» RECORDS FOR THE TASK
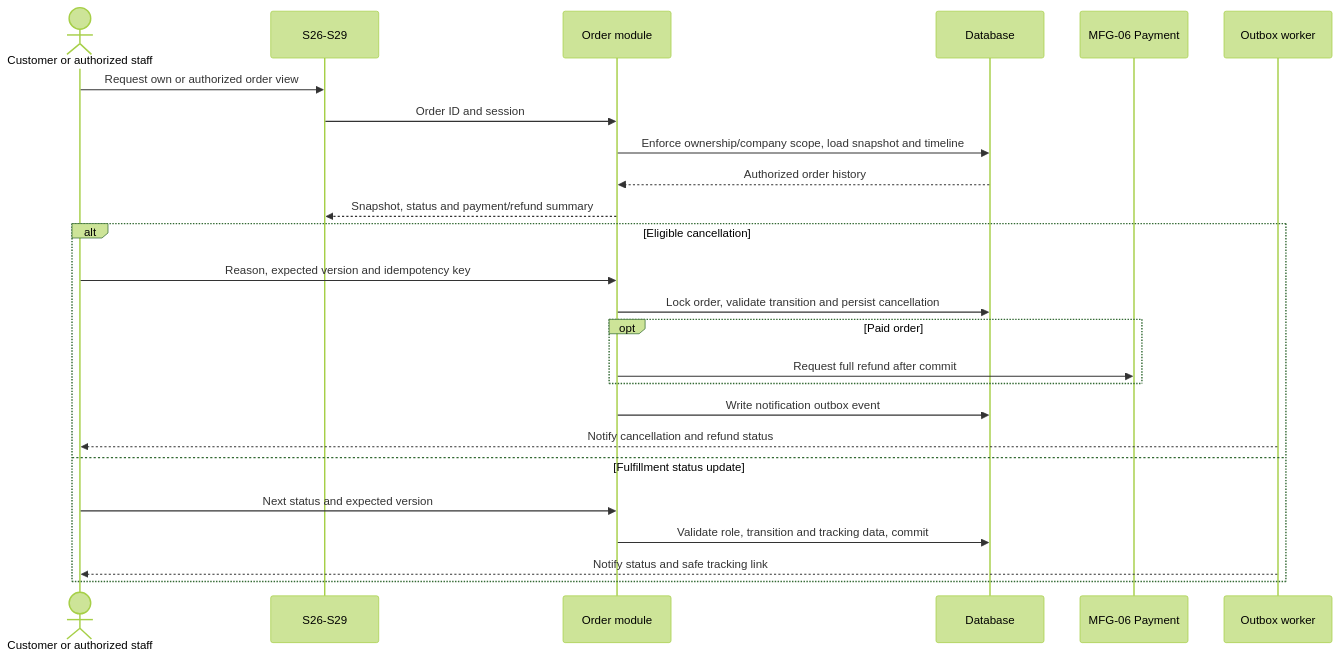
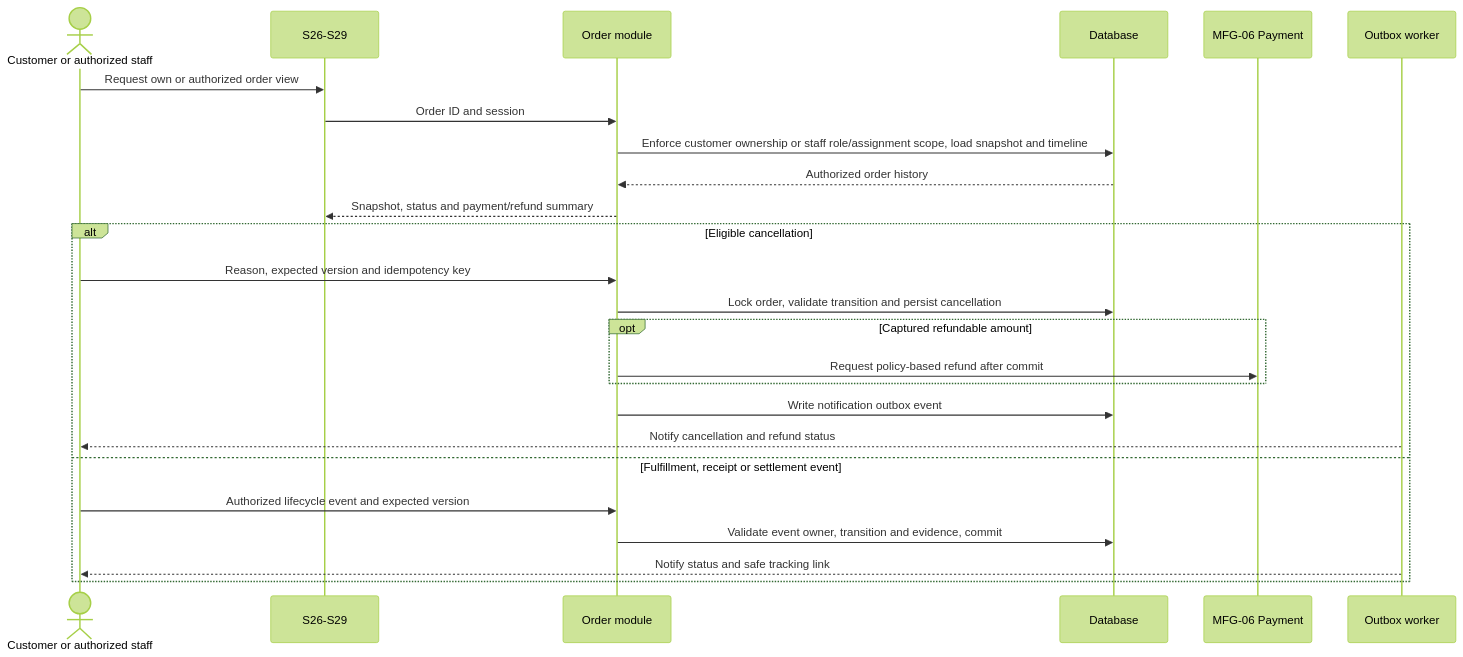
Before and after one commit to ankhanhwork/weavelink-project: diagram 11 of 15 in docs/architecture/sequence.md, drawn with Mermaid (forest theme). The commit also changed other lines of this file and 101 other files, not shown here.

````diff
--- a/docs/architecture/sequence.md
+++ b/docs/architecture/sequence.md
@@ -315,27 +296,27 @@
 ```mermaid
 sequenceDiagram
     actor OrderActor as Customer or authorized staff
     participant OrderUI as S26-S29
     participant OrderModule as Order module
     participant Database as Database
     participant PaymentModule as MFG-06 Payment
     participant OutboxWorker as Outbox worker
     OrderActor->>OrderUI: Request own or authorized order view
     OrderUI->>OrderModule: Order ID and session
-    OrderModule->>Database: Enforce ownership/company scope, load snapshot and timeline
+    OrderModule->>Database: Enforce customer ownership or staff role/assignment scope, load snapshot and timeline
     Database-->>OrderModule: Authorized order history
     OrderModule-->>OrderUI: Snapshot, status and payment/refund summary
     alt Eligible cancellation
         OrderActor->>OrderModule: Reason, expected version and idempotency key
         OrderModule->>Database: Lock order, validate transition and persist cancellation
-        opt Paid order
-            OrderModule->>PaymentModule: Request full refund after commit
+        opt Captured refundable amount
+            OrderModule->>PaymentModule: Request policy-based refund after commit
         end
         OrderModule->>Database: Write notification outbox event
         OutboxWorker-->>OrderActor: Notify cancellation and refund status
-    else Fulfillment status update
-        OrderActor->>OrderModule: Next status and expected version
-        OrderModule->>Database: Validate role, transition and tracking data, commit
+    else Fulfillment, receipt or settlement event
+        OrderActor->>OrderModule: Authorized lifecycle event and expected version
+        OrderModule->>Database: Validate event owner, transition and evidence, commit
         OutboxWorker-->>OrderActor: Notify status and safe tracking link
     end
 ```
````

» THE PROBLEM
Give an exact copy of the data, and omit any pictures it holds.

» RESPONSE AREA
Before and after one commit to ankhanhwork/weavelink-project: diagram 11 of 15 in docs/architecture/sequence.md, drawn with Mermaid (forest theme). The commit also changed other lines of this file and 101 other files, not shown here.

````diff
--- a/docs/architecture/sequence.md
+++ b/docs/architecture/sequence.md
@@ -315,27 +296,27 @@
 ```mermaid
 sequenceDiagram
     actor OrderActor as Customer or authorized staff
     participant OrderUI as S26-S29
     participant OrderModule as Order module
     participant Database as Database
     participant PaymentModule as MFG-06 Payment
     participant OutboxWorker as Outbox worker
     OrderActor->>OrderUI: Request own or authorized order view
     OrderUI->>OrderModule: Order ID and session
-    OrderModule->>Database: Enforce ownership/company scope, load snapshot and timeline
+    OrderModule->>Database: Enforce customer ownership or staff role/assignment scope, load snapshot and timeline
     Database-->>OrderModule: Authorized order history
     OrderModule-->>OrderUI: Snapshot, status and payment/refund summary
     alt Eligible cancellation
         OrderActor->>OrderModule: Reason, expected version and idempotency key
         OrderModule->>Database: Lock order, validate transition and persist cancellation
-        opt Paid order
-            OrderModule->>PaymentModule: Request full refund after commit
+        opt Captured refundable amount
+            OrderModule->>PaymentModule: Request policy-based refund after commit
         end
         OrderModule->>Database: Write notification outbox event
         OutboxWorker-->>OrderActor: Notify cancellation and refund status
-    else Fulfillment status update
-        OrderActor->>OrderModule: Next status and expected version
-        OrderModule->>Database: Validate role, transition and tracking data, commit
+    else Fulfillment, receipt or settlement event
+        OrderActor->>OrderModule: Authorized lifecycle event and expected version
+        OrderModule->>Database: Validate event owner, transition and evidence, commit
         OutboxWorker-->>OrderActor: Notify status and safe tracking link
     end
 ```
````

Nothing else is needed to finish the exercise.